    AP
    Lake believes the doctor may have a problem proving the value of the "gifted" kidney.

    Just when you thought you've heard it all, a New York doctor is asking the court to return the kidney he donated his spouse.

    In 2001, the wife of Dr. Richard Batista needed a kidney transplant, and since he medically qualified as a match, he dutifully donated his to her.

    Now in the throes of a bitter divorce, Dr. Batista and his lawyers have filed court documents seeking the return of the kidney, or, in the alternative, the value of the kidney which they estimate at $1.5 million.

    The good doctor has accused his wife, Dawnell, of cheating on him and having an affair a few years after she recovered from the transplant surgery.

    As a divorce attorney, I commend them on their creativity, but in my opinion there is no chance that they will recover the kidney or the cash.

    What this case does point out, however, is the frustration that some people experience trying to find justice in divorce court. With most states having some form of "no fault" divorce law, the innocent spouse who did not break his/her marriage vows is angry that the cheating spouse isn't being punished somehow.

    Typically, a gift from one spouse to another during the marriage is considered "non marital" property which can't be taken back in a divorce. What possibly could be argued though, is if one spouse has significant non marital assets, the other spouse may be entitled to more than 50 percent of the "marital" assets.

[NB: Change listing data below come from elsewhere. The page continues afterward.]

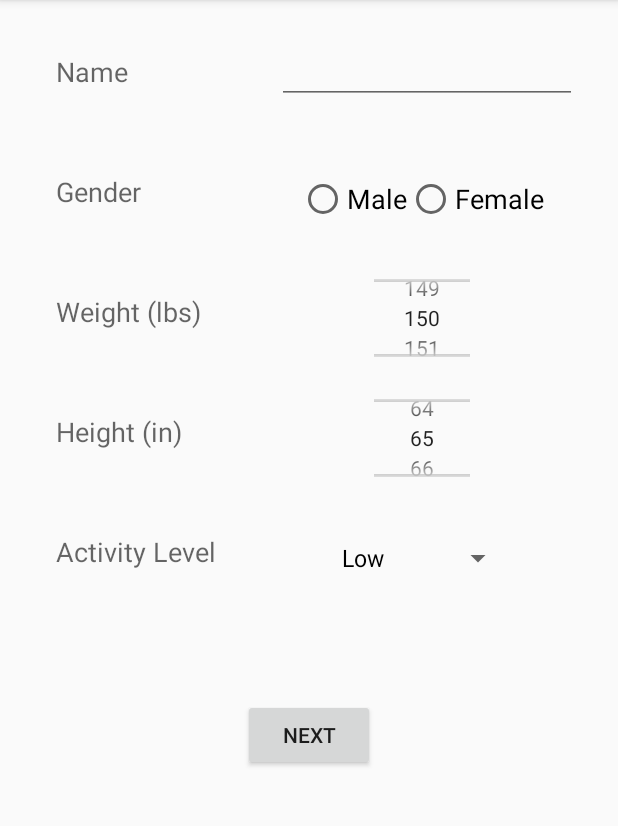
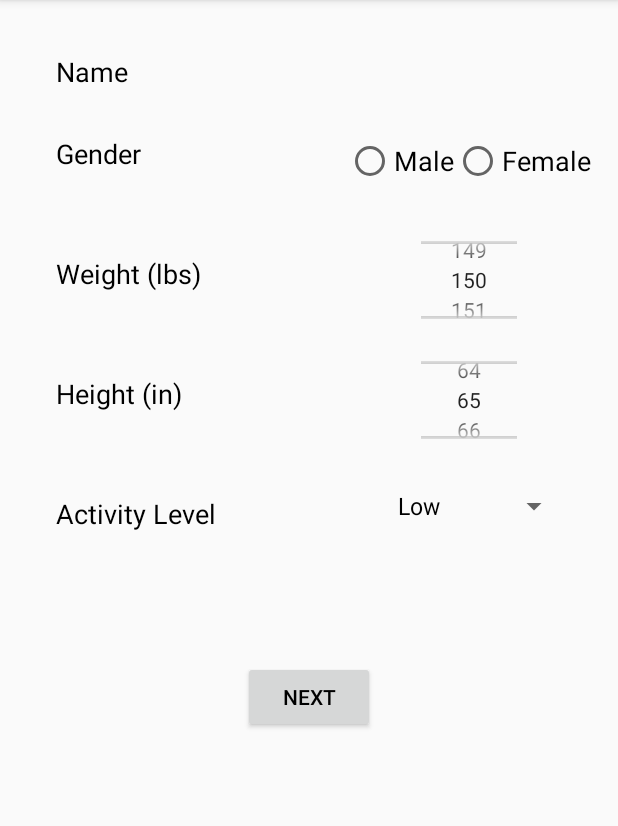
Before and after one commit to adityap92/mypersonaltrainer, an Android app: the fragment BioFragment placed in its activity, on a phone screen of 412 x 824 dp, the part 84-910 px from its top. Run offline under Robolectric (Android 15) with nearby library versions, the phone set to English and light mode, and no system bars; our stand-ins replace ButterKnife.

Commit message:
added formatting to BioFragment. Now inserts data into DB and checks with DB before displaying fragment_bio

```diff
--- a/app/src/main/AndroidManifest.xml
+++ b/app/src/main/AndroidManifest.xml
@@ -15,6 +15,11 @@
                 <category android:name="android.intent.category.LAUNCHER" />
             </intent-filter>
         </activity>
+
+        <provider
+            android:authorities="io.mypersonaltrainer.mypersonaltrainer"
+            android:name=".data.FitnessContentProvider"
+            android:exported="false"/>
     </application>
 
 </manifest>
--- a/app/src/main/java/io/mypersonaltrainer/mypersonaltrainer/BioFragment.java
+++ b/app/src/main/java/io/mypersonaltrainer/mypersonaltrainer/BioFragment.java
@@ -1,21 +1,28 @@
 package io.mypersonaltrainer.mypersonaltrainer;
 
+import android.content.ContentValues;
 import android.content.Context;
+import android.net.Uri;
 import android.os.Bundle;
+import android.support.annotation.IdRes;
 import android.support.annotation.Nullable;
 import android.support.v4.app.Fragment;
 import android.support.v4.app.FragmentManager;
 import android.view.LayoutInflater;
 import android.view.View;
 import android.view.ViewGroup;
+import android.widget.AdapterView;
 import android.widget.ArrayAdapter;
 import android.widget.Button;
 import android.widget.NumberPicker;
+import android.widget.RadioGroup;
 import android.widget.Spinner;
+import android.widget.TextView;
 
 import butterknife.BindView;
 import butterknife.ButterKnife;
 import butterknife.Unbinder;
+import io.mypersonaltrainer.mypersonaltrainer.data.DBContract;
 
 /**
  * Created by aditya on 7/10/17.
@@ -32,7 +39,12 @@ public class BioFragment extends Fragment {
     NumberPicker npBioHeight;
     @BindView(R.id.spinner)
     Spinner activityLevel;
+    @BindView(R.id.etFullName)
+    TextView etFullName;
+    @BindView(R.id.radioGroup)
+    RadioGroup radioGroup;
     Context mContext;
+    String gender, tActivityLevel;
 
     public BioFragment(){}
 
@@ -43,11 +55,31 @@ public class BioFragment extends Fragment {
         unbinder = ButterKnife.bind(this, view);
 
         mContext = getContext();
+        Bundle bundle = getArguments();
 
+        if(bundle!=null){
+            etFullName.setText(bundle.getString("full_name", ""));
+        }
+
+        radioGroup.setOnCheckedChangeListener(new RadioGroup.OnCheckedChangeListener() {
+            @Override
+            public void onCheckedChanged(RadioGroup radioGroup, @IdRes int i) {
+
+                switch(i){
+                    case R.id.rbMale:
+                        gender = "M";
+                        break;
+                    case R.id.rbFemale:
+                        gender = "F";
+                        break;
+                }
+            }
+        });
+
+        //format NumberPickers for height and weight
         npBioWeight.setMaxValue(400);
         npBioWeight.setMinValue(0);
         npBioWeight.setValue(150);
-
         npBioHeight.setMaxValue(84);
         npBioHeight.setMinValue(48);
         npBioHeight.setValue(65);
@@ -55,16 +87,39 @@ public class BioFragment extends Fragment {
         ArrayAdapter<CharSequence> adapter = ArrayAdapter.createFromResource(mContext,
                 R.array.arr_activity_level, android.R.layout.simple_spinner_dropdown_item);
         activityLevel.setAdapter(adapter);
+        activityLevel.setOnItemSelectedListener(new AdapterView.OnItemSelectedListener() {
+            @Override
+            public void onItemSelected(AdapterView<?> adapterView, View view, int i, long l) {
+                tActivityLevel = adapterView.getItemAtPosition(i).toString();
+            }
+
+            @Override
+            public void onNothingSelected(AdapterView<?> adapterView) {
+
+            }
+        });
 
         bNext.setOnClickListener(new View.OnClickListener() {
             @Override
             public void onClick(View view) {
 
-                PlannerFragment plannerFragment = new PlannerFragment();
-                FragmentManager fragmentManager = getFragmentManager();
-                fragmentManager.beginTransaction()
-                        .replace(R.id.container, plannerFragment)
-                        .commit();
+                ContentValues cv = new ContentValues();
+                cv.put(DBContract.UsersEntry.COLUMN_USER_NAME,etFullName.getText().toString());
+                cv.put(DBContract.UsersEntry.COLUMN_USER_GENDER,gender);
+                cv.put(DBContract.UsersEntry.COLUMN_USER_WEIGHT, npBioWeight.getValue());
+                cv.put(DBContract.UsersEntry.COLUMN_USER_HEIGHT, npBioHeight.getValue());
+                cv.put(DBContract.UsersEntry.COLUMN_USER_ACTIVITY_LEVEL, tActivityLevel);
+                Uri uri = mContext.getContentResolver().insert(
+                        DBContract.UsersEntry.CONTENT_URI,
+                        cv);
+
+                if(uri!=null){
+                    PlannerFragment plannerFragment = new PlannerFragment();
+                    FragmentManager fragmentManager = getFragmentManager();
+                    fragmentManager.beginTransaction()
+                            .replace(R.id.container, plannerFragment)
+                            .commit();
+                }
 
             }
         });
@@ -72,6 +127,8 @@ public class BioFragment extends Fragment {
         return view;
     }
 
+
+
     @Override
     public void onDestroyView() {
         super.onDestroyView();
--- a/app/src/main/res/layout/fragment_bio.xml
+++ b/app/src/main/res/layout/fragment_bio.xml
@@ -21,18 +21,20 @@
         app:layout_constraintLeft_toLeftOf="parent"
         android:layout_marginStart="37dp" />
 
-    <EditText
-        android:layout_width="200dp"
-        android:layout_height="40dp"
-        android:id="@+id/editText2"
-        android:paddingTop="10dp"
+    <TextView
+        android:layout_width="wrap_content"
+        android:layout_height="wrap_content"
+        android:id="@+id/etFullName"
+        tools:text="@string/name"
+        android:textAppearance="@android:style/TextAppearance.Material.Medium"
+        android:layout_marginEnd="100dp"
         app:layout_constraintTop_toTopOf="@+id/textView4"
         android:layout_marginTop="8dp"
         app:layout_constraintBottom_toBottomOf="@+id/textView4"
-        android:layout_marginRight="27dp"
+        android:layout_marginBottom="0dp"
+        android:layout_marginRight="104dp"
         app:layout_constraintRight_toRightOf="parent"
-        app:layout_constraintVertical_bias="0.615"
-        android:layout_marginEnd="27dp" />
+        app:layout_constraintVertical_bias="1.0" />
 
     <TextView
         android:layout_width="wrap_content"
@@ -40,7 +42,7 @@
         android:textAppearance="@android:style/TextAppearance.Material.Medium"
         android:text="@string/gender"
         android:id="@+id/textView"
-        android:layout_marginTop="55dp"
+        android:layout_marginTop="30dp"
         app:layout_constraintTop_toBottomOf="@+id/textView4"
         app:layout_constraintLeft_toLeftOf="@+id/textView4" />
 
@@ -123,22 +125,24 @@
         app:layout_constraintTop_toTopOf="@+id/textView"
         android:layout_marginTop="8dp"
         app:layout_constraintBottom_toBottomOf="@+id/textView"
-        app:layout_constraintLeft_toLeftOf="@+id/editText2"
+        app:layout_constraintLeft_toLeftOf="@+id/etFullName"
         app:layout_constraintVertical_bias="0.444"
         android:layout_marginRight="8dp"
-        app:layout_constraintRight_toRightOf="@+id/editText2"
+        app:layout_constraintRight_toRightOf="@+id/etFullName"
         android:id="@+id/radioGroup"
         android:layout_marginEnd="8dp">
 
         <RadioButton
             android:layout_width="wrap_content"
             android:layout_height="wrap_content"
+            android:id="@+id/rbMale"
             android:text="@string/male"
             android:textAppearance="@android:style/TextAppearance.Material.Medium"/>
 
         <RadioButton
             android:layout_width="wrap_content"
             android:layout_height="wrap_content"
+            android:id="@+id/rbFemale"
             android:text="@string/female"
             android:textAppearance="@android:style/TextAppearance.Material.Medium"/>
     </RadioGroup>
@@ -155,7 +159,9 @@
         android:layout_marginRight="0dp"
         app:layout_constraintRight_toRightOf="@+id/npBioHeight"
         android:layout_marginLeft="0dp"
-        app:layout_constraintLeft_toLeftOf="@+id/npBioHeight" />
+        app:layout_constraintLeft_toLeftOf="@+id/npBioHeight"
+        app:layout_constraintHorizontal_bias="0.4"
+        app:layout_constraintVertical_bias="0.8" />
 
 
 </android.support.constraint.ConstraintLayout>
--- a/app/src/main/res/values/colors.xml
+++ b/app/src/main/res/values/colors.xml
@@ -3,4 +3,5 @@
     <color name="colorPrimary">#3F51B5</color>
     <color name="colorPrimaryDark">#303F9F</color>
     <color name="colorAccent">#FF4081</color>
+    <color name="white">#FFFF</color>
 </resources>
--- a/app/src/main/res/values/strings.xml
+++ b/app/src/main/res/values/strings.xml
@@ -20,6 +20,7 @@
     <string name="instructions">Instructions:</string>
     <string name="male">Male</string>
     <string name="female">Female</string>
+    <string name="welcome_back">Welcome Back,</string>
 
     <string name="next">NEXT</string>
     <string name="sign_out">Sign Out</string>
--- a/app/src/main/res/values/styles.xml
+++ b/app/src/main/res/values/styles.xml
@@ -7,6 +7,7 @@
         <item name="colorPrimaryDark">@color/colorPrimaryDark</item>
         <item name="colorAccent">@color/colorAccent</item>
         <item name="menu_colorNormal">@color/colorAccent</item>
+        <item name="android:textColor">@android:color/black</item>
     </style>
 
     <style name="MenuButtonsStyle" parent="Theme.AppCompat">
```
Also changed, not shown: app/src/main/java/io/mypersonaltrainer/mypersonaltrainer/MainActivity.java (+102 -58 lines), app/src/main/java/io/mypersonaltrainer/mypersonaltrainer/data/PersonalFitnessDbHelper.java (+8 -4 lines).
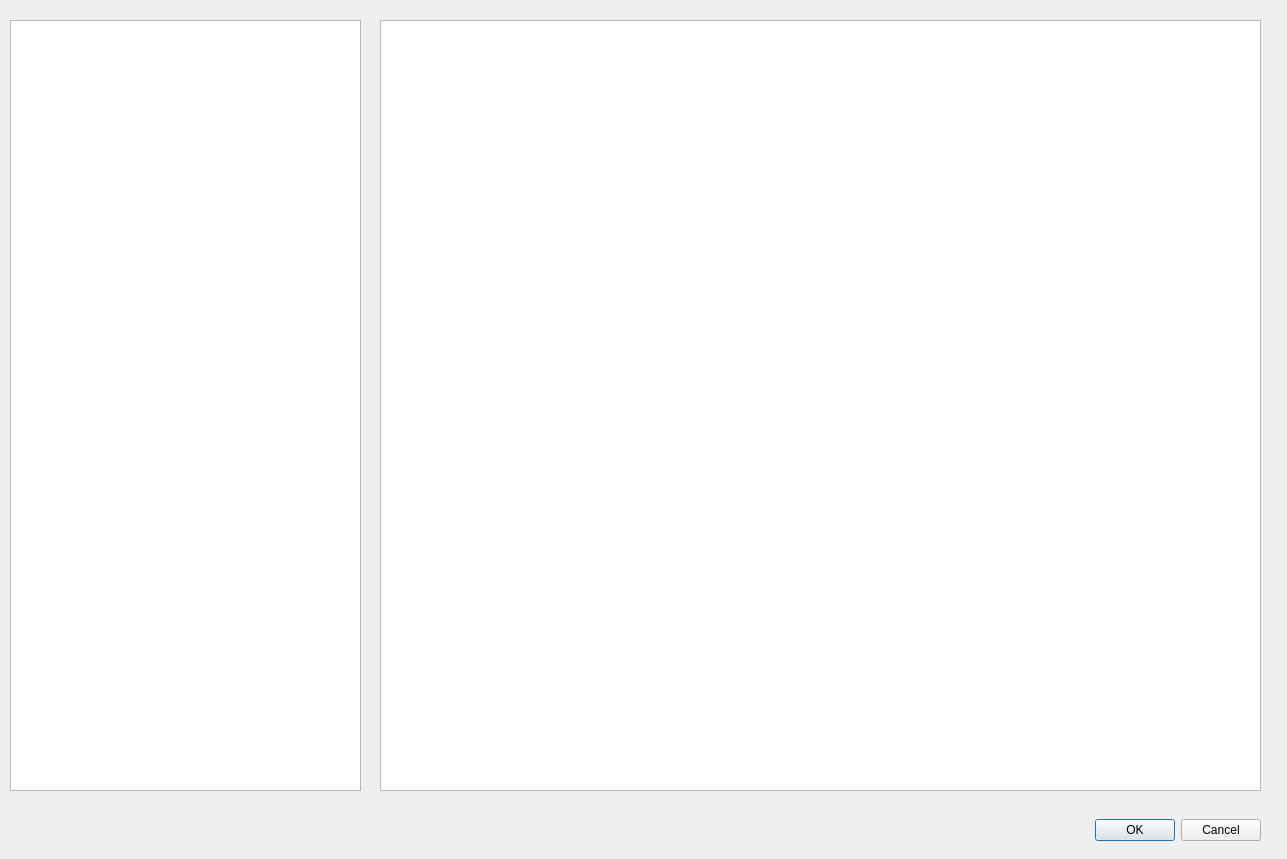
First picture: the form in idangr/ui/saveds.ui, repository andreafioraldi/IDAngr, before the edit.
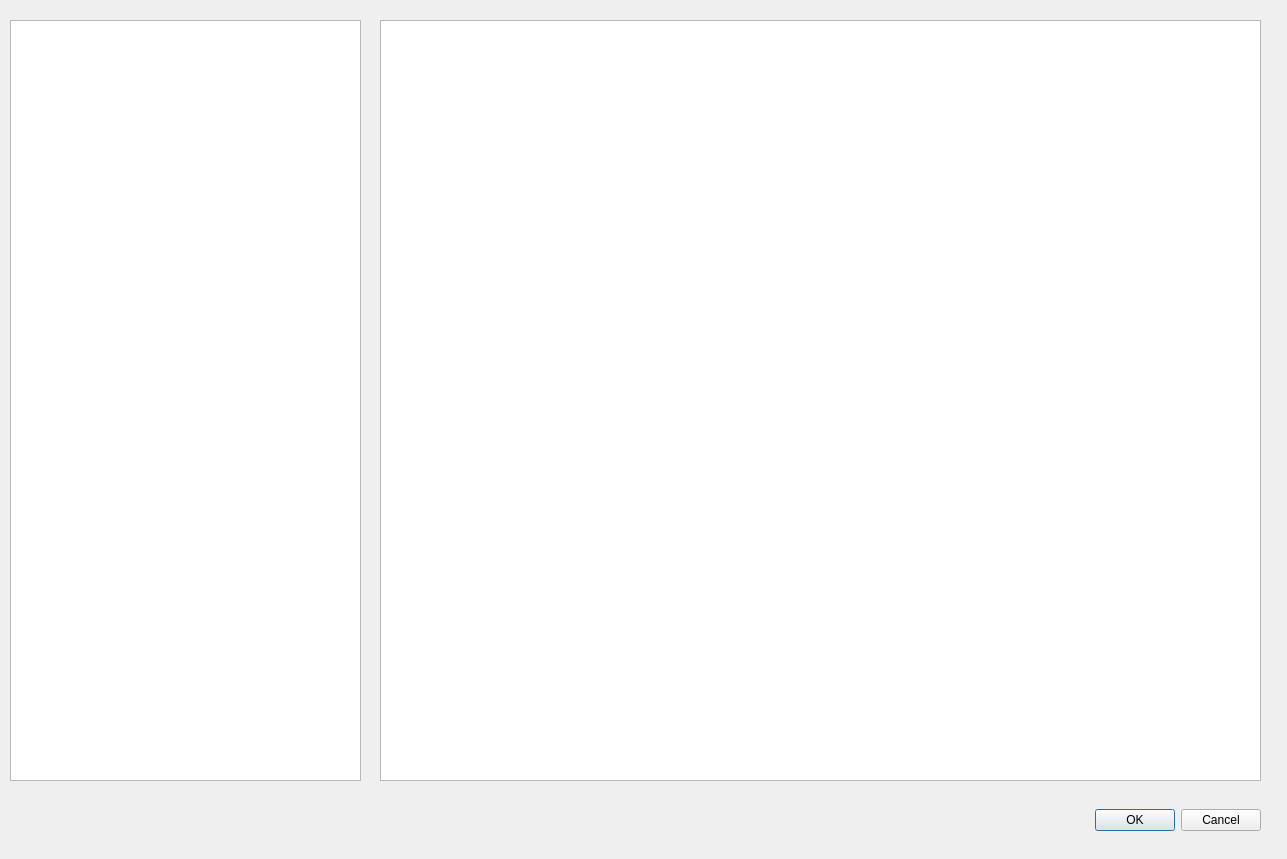
Second picture: the form after the edit.

Diff of the .ui file:
```diff
--- a/idangr/ui/saveds.ui
+++ b/idangr/ui/saveds.ui
@@ -16,9 +16,9 @@
   <widget class="QDialogButtonBox" name="buttonBox">
    <property name="geometry">
     <rect>
-     <x>920</x>
-     <y>810</y>
-     <width>341</width>
+     <x>120</x>
+     <y>800</y>
+     <width>1141</width>
      <height>41</height>
     </rect>
    </property>
@@ -35,15 +35,24 @@
     <set>QDialogButtonBox::Cancel|QDialogButtonBox::Ok</set>
    </property>
   </widget>
-  <widget class="QListWidget" name="selectorList">
+  <widget class="QListView" name="selectorList">
    <property name="geometry">
     <rect>
      <x>10</x>
      <y>20</y>
      <width>351</width>
-     <height>771</height>
+     <height>761</height>
     </rect>
    </property>
+   <property name="maximumSize">
+    <size>
+     <width>16777215</width>
+     <height>16777215</height>
+    </size>
+   </property>
+   <property name="editTriggers">
+    <set>QAbstractItemView::NoEditTriggers</set>
+   </property>
   </widget>
   <widget class="QPlainTextEdit" name="codeView">
    <property name="geometry">
@@ -51,9 +60,12 @@
      <x>380</x>
      <y>20</y>
      <width>881</width>
-     <height>771</height>
+     <height>761</height>
     </rect>
    </property>
+   <property name="readOnly">
+    <bool>true</bool>
+   </property>
   </widget>
  </widget>
  <resources/>
```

    So perhaps if Dr. Batista can prove the value of the "gifted" kidney, he may get some financial consideration after all when they slice up the marital pie.

    Or should I say kidney pie?